In a statement, former President George W. Bush — whom Rumsfeld architected the Iraq War under — hailed what he called Rumsfeld’s “steady service as a wartime secretary of defense — a duty he carried out with strength, skill, and honor.”
“A period that brought unprecedented challenges to our country and to our military also brought out the best qualities in Secretary Rumsfeld,” the 43rd president said in a statement. “A man of intelligence, integrity, and almost inexhaustible energy, he never paled before tough decisions, and never flinched from responsibility.
“He brought needed and timely reforms to the Department of Defense, along with a management style that stressed original thinking and accountability. As Commander in Chief, I especially appreciated how Don took his job personally and always looked out for the interests of our servicemen and women. He was a faithful steward of our armed forces, and the United States of America is safer and better off for his service.”
“All his life, he was good-humored and big-hearted, and he treasured his family above all else. Laura and I are very sorry to learn of Don’s passing, and we send our deepest sympathy to Joyce and their children,” he said, referencing former First Lady Laura Bush. “We mourn an exemplary public servant and a very good man.”
Senate Minority Leader Mitch McConnell (R-Ky.) remembered Rumsfeld as an “American patriot who served his country honorably and tirelessly.”
“Donald Rumsfeld’s decades of service began and ended among the brave men and women working to keep America safe. His time on active duty in the Navy began a distinguished career that elevated his talents to the highest levels of policymaking and public leadership. At every step of the way, Donald Rumsfeld led with conviction and a cutting intellect.”
House Minority Leader Kevin McCarthy (R-Calif.) honored the length of Rumsfeld’s service to the country, noting how he was both the nation’s youngest and second oldest defense secretary over the course of his life.

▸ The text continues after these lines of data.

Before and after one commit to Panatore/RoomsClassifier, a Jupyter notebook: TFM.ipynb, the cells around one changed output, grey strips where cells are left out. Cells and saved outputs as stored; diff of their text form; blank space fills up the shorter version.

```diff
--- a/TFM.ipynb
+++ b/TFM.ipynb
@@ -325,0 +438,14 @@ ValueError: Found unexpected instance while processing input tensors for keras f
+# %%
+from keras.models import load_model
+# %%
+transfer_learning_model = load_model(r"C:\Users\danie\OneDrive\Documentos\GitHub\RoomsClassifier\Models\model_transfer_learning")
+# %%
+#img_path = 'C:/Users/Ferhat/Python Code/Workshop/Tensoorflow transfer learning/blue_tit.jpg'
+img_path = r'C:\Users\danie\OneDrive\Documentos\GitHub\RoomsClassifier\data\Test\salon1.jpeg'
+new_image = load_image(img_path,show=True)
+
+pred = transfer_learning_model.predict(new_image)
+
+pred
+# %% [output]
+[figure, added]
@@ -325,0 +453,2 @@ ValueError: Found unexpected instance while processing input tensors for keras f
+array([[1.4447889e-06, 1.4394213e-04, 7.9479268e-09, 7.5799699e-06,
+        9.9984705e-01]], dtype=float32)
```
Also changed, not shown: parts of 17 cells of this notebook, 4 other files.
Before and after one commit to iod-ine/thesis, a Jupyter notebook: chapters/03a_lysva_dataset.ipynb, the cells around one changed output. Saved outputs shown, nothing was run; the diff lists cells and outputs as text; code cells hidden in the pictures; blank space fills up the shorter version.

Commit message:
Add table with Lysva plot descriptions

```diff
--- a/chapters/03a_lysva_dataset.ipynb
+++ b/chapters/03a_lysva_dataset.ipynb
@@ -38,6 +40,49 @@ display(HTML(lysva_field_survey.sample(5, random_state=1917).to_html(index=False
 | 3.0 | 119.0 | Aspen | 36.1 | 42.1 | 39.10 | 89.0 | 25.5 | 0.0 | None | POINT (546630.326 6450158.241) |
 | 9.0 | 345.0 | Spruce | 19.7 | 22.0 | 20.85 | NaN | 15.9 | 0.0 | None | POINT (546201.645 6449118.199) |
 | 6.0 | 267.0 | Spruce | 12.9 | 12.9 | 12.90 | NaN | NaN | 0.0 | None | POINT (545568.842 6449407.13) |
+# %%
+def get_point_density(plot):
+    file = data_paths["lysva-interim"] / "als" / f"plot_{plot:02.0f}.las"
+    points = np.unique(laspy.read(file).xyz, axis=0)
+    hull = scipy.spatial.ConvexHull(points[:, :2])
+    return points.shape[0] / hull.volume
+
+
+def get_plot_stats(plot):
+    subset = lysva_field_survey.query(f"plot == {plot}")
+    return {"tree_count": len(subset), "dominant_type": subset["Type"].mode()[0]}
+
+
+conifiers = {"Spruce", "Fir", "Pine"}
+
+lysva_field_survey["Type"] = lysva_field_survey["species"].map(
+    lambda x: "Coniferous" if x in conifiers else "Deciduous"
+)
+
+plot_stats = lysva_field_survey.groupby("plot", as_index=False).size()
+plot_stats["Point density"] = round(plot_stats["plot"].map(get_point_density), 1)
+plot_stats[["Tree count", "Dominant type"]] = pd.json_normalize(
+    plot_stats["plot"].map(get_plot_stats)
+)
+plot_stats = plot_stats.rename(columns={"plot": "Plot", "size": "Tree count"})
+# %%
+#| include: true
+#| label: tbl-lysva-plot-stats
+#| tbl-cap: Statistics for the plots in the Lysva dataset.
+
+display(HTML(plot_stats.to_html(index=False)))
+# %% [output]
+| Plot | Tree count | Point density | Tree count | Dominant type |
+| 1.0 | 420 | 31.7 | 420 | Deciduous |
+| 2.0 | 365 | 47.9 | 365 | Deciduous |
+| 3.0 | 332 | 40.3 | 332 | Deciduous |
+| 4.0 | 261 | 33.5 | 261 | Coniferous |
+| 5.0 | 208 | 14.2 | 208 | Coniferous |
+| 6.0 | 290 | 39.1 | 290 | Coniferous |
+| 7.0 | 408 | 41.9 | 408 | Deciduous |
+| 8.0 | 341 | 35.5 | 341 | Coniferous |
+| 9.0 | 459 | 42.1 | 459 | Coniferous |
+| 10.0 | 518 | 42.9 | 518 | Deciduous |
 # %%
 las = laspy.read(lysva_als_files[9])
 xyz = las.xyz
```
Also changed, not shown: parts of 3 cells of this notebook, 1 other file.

“Donald Rumsfeld leaves behind a long and distinguished career at the highest levels of government. A man of skill, vision, and verve, he first served in elected office at the age of 30 as a Member of Congress in the People’s House. He served under four Presidents, becoming both the youngest and the second oldest man to serve as Secretary of Defense,” the top ranking House Republican said.
“In all of these roles, Rumsfeld confronted the unique challenges facing our country with honor, integrity, and distinction, especially with his passionate advocacy for our heroes that serve in uniform and his steady leadership in the aftermath of the September 11 attacks.”
Rep. Liz Cheney (R-Wyo.), who knew Rumsfeld on a personal level through her father, former Vice President Dick Cheney, called him “a great patriot” and touted his “unparalleled” military service.
“He was somebody who I knew all my life who was a mentor and a role model and somebody who will be tremendously missed, and the nation will be forever grateful for his service,” she said.
The Illinois native passed away at his home in Taos, New Mexico, surrounded by his family.
Sen. Lindsey Graham (R-SC) tweeted that he was “very sad” to hear of the former defense secretary’s passing.
“While we had our differences, Secretary Rumsfeld was a great patriot who loved our military and our men and women in uniform.”